Multiple online influencers known for spreading misinformation about the coronavirus and vaccines have been appearing on shows supporting the QAnon conspiracy theory, where they have continued to spread this misinformation.
Supporters of QAnon -- some of whom have been tied to violent incidents and participated in the January 6 insurrection at the United States Capitol -- have also played a significant role in spreading misinformation about the coronavirus pandemic since it began. In recent months, as coronavirus vaccines -- which are safe and effective -- have been released, QAnon supporters have turned their attacks on the vaccines, spreading numerous false claims about them.

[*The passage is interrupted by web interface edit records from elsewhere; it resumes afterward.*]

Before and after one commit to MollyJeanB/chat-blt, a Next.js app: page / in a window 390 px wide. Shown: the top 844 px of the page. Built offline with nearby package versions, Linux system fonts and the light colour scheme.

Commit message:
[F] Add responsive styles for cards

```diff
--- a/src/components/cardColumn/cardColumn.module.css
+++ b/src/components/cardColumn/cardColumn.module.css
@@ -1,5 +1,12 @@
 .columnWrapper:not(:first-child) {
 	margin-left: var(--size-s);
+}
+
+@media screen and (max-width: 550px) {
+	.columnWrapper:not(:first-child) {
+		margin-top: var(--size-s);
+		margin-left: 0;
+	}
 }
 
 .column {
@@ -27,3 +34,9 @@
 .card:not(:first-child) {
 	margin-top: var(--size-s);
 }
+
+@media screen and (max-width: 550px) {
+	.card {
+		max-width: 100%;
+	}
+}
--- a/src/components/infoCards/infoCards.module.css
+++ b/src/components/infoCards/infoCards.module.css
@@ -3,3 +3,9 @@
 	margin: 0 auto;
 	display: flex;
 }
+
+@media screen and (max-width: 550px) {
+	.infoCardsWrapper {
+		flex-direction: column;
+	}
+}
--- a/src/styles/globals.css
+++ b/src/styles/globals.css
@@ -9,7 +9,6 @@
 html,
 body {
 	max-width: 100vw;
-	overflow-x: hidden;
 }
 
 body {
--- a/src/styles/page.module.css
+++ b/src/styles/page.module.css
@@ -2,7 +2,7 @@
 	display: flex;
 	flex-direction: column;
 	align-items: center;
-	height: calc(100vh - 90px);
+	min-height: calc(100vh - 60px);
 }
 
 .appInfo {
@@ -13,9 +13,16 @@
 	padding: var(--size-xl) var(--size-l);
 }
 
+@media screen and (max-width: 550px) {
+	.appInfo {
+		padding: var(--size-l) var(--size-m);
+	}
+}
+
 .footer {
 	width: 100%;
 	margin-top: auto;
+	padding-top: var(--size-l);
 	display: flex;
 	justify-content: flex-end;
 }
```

In recent months, anti-vax influencers have appeared on multiple different QAnon shows, apparently noticing in QAnon supporters an audience primed to be receptive to their message. At least two are part of the so-called “Disinformation Dozen,” influencers identified in a report by the Center for Countering Digital Hate as the originators of an estimated 65% of vaccine misinformation spread on Facebook and Twitter.